Problem details: Where does the string "legend" appear? Copy every line of the entries below that holds it.

*** Opening of Task data ***

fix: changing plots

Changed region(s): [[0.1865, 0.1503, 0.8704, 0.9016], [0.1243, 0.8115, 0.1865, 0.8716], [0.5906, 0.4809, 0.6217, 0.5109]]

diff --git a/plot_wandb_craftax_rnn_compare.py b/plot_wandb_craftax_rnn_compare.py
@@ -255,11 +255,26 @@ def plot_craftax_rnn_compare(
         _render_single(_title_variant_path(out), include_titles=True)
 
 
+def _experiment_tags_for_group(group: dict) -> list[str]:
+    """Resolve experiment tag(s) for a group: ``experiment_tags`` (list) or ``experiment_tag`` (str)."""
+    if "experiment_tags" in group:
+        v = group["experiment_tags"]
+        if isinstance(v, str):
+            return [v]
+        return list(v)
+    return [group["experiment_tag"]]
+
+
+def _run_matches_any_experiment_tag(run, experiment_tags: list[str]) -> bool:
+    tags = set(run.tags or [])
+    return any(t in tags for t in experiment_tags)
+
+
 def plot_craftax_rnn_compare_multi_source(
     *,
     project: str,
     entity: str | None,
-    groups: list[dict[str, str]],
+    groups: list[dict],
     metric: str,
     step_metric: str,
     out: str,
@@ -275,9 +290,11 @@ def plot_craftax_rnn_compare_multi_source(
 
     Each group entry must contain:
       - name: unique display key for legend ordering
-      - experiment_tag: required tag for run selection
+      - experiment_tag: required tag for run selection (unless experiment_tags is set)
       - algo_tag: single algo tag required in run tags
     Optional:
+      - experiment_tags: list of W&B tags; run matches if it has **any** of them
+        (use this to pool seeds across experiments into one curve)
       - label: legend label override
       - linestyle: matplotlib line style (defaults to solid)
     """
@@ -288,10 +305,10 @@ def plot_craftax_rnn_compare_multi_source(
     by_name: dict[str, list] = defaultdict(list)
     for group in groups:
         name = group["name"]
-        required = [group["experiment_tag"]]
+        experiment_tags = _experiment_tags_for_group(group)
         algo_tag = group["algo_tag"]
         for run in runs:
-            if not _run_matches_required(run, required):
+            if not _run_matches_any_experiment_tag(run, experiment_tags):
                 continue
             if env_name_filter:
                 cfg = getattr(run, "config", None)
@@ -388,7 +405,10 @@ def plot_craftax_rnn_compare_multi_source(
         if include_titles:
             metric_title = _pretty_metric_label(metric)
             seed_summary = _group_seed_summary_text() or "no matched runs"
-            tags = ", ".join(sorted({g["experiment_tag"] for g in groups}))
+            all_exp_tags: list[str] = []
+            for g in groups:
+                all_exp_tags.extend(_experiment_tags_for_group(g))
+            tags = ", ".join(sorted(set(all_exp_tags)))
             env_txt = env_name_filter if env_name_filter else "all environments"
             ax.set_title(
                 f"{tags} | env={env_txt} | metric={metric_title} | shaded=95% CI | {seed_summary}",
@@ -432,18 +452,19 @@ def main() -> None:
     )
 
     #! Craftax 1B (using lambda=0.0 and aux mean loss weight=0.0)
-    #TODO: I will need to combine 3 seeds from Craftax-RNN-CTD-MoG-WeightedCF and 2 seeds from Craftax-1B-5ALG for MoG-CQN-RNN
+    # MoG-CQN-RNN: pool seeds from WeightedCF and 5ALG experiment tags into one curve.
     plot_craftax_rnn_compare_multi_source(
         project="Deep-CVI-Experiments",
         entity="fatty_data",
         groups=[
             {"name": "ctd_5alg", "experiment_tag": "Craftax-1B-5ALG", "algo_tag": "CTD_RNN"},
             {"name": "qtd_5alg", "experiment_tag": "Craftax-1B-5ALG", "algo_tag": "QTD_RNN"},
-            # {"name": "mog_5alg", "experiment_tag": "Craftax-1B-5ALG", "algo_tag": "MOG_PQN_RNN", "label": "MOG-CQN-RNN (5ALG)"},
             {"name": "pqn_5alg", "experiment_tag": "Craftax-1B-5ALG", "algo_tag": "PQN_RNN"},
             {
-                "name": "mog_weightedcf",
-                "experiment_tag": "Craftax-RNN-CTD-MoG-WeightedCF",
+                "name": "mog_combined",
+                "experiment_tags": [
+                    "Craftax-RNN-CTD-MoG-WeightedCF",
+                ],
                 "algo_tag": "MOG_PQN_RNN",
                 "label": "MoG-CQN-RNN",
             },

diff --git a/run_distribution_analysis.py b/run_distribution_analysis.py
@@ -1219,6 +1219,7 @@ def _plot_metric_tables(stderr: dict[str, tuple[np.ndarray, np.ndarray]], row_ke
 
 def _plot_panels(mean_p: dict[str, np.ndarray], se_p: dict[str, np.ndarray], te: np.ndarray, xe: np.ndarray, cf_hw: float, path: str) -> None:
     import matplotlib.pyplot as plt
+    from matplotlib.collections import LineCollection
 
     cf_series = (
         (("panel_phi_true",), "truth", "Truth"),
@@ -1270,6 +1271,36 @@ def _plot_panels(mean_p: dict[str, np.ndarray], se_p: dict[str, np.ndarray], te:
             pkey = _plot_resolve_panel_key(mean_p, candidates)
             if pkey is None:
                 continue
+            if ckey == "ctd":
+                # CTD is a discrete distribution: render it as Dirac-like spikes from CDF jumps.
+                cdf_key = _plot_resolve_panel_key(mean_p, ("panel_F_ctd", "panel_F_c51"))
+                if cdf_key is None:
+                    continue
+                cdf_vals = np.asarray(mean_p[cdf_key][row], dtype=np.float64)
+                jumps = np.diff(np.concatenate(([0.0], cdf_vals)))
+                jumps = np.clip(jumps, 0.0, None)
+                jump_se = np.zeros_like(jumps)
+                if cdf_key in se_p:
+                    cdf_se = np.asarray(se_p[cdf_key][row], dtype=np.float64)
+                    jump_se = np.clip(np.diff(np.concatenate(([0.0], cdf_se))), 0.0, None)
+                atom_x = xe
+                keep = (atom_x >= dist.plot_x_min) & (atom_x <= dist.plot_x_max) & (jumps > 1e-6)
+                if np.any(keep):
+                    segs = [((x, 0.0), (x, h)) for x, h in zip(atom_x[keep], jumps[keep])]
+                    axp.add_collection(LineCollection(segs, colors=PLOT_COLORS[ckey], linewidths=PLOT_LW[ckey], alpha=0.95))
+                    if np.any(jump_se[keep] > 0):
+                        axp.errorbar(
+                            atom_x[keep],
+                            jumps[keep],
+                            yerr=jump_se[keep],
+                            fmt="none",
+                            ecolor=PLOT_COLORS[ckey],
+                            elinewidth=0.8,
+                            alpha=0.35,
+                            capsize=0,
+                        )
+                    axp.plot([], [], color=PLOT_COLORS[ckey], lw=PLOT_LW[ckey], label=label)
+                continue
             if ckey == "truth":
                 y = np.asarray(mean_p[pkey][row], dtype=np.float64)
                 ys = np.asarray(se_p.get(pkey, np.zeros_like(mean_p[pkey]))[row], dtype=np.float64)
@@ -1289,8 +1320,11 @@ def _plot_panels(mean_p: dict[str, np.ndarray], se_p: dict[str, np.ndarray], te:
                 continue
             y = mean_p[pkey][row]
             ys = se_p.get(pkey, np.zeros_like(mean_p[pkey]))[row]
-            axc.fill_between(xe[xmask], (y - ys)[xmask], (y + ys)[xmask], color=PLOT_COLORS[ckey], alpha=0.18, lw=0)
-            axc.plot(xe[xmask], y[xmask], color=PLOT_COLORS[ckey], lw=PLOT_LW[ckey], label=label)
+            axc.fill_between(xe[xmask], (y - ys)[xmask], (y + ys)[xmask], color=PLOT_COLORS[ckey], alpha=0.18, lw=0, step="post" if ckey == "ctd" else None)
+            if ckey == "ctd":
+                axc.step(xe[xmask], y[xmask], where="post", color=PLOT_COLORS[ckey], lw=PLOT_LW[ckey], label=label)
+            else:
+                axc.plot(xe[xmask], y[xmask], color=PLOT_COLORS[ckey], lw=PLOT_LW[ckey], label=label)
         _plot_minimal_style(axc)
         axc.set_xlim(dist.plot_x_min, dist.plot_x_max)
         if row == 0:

*** Close of Task data ***

Response to the task:
       - name: unique display key for legend ordering
       - label: legend label override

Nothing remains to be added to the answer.